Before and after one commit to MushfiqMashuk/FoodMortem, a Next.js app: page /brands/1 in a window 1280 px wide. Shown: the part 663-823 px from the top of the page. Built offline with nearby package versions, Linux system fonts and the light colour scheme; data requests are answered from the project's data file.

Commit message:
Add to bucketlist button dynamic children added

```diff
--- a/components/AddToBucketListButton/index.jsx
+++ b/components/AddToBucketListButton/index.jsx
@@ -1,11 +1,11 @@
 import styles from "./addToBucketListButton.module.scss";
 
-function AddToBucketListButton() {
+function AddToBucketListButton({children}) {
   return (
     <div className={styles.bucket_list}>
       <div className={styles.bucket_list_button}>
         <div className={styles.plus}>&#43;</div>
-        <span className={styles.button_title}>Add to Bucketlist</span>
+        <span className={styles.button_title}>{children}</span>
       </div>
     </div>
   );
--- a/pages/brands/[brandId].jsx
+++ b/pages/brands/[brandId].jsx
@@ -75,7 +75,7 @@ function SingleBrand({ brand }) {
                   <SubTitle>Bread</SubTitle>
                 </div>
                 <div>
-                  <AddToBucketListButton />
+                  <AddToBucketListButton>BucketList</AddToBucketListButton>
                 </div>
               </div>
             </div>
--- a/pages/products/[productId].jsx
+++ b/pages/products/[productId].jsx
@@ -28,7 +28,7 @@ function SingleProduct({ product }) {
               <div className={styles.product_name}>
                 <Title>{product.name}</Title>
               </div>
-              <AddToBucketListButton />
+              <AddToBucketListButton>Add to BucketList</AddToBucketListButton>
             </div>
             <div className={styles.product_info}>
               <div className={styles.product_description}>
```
......
• _Task prompt_
Copy the records. Each line should match exactly.

• _Reply to the exercise_
Before and after one commit to MushfiqMashuk/FoodMortem, a Next.js app: page /brands/1 in a window 1280 px wide. Shown: the part 663-823 px from the top of the page. Built offline with nearby package versions, Linux system fonts and the light colour scheme; data requests are answered from the project's data file.

Commit message:
Add to bucketlist button dynamic children added

```diff
--- a/components/AddToBucketListButton/index.jsx
+++ b/components/AddToBucketListButton/index.jsx
@@ -1,11 +1,11 @@
 import styles from "./addToBucketListButton.module.scss";
 
-function AddToBucketListButton() {
+function AddToBucketListButton({children}) {
   return (
     <div className={styles.bucket_list}>
       <div className={styles.bucket_list_button}>
         <div className={styles.plus}>&#43;</div>
-        <span className={styles.button_title}>Add to Bucketlist</span>
+        <span className={styles.button_title}>{children}</span>
       </div>
     </div>
   );
--- a/pages/brands/[brandId].jsx
+++ b/pages/brands/[brandId].jsx
@@ -75,7 +75,7 @@ function SingleBrand({ brand }) {
                   <SubTitle>Bread</SubTitle>
                 </div>
                 <div>
-                  <AddToBucketListButton />
+                  <AddToBucketListButton>BucketList</AddToBucketListButton>
                 </div>
               </div>
             </div>
--- a/pages/products/[productId].jsx
+++ b/pages/products/[productId].jsx
@@ -28,7 +28,7 @@ function SingleProduct({ product }) {
               <div className={styles.product_name}>
                 <Title>{product.name}</Title>
               </div>
-              <AddToBucketListButton />
+              <AddToBucketListButton>Add to BucketList</AddToBucketListButton>
             </div>
             <div className={styles.product_info}>
               <div className={styles.product_description}>
```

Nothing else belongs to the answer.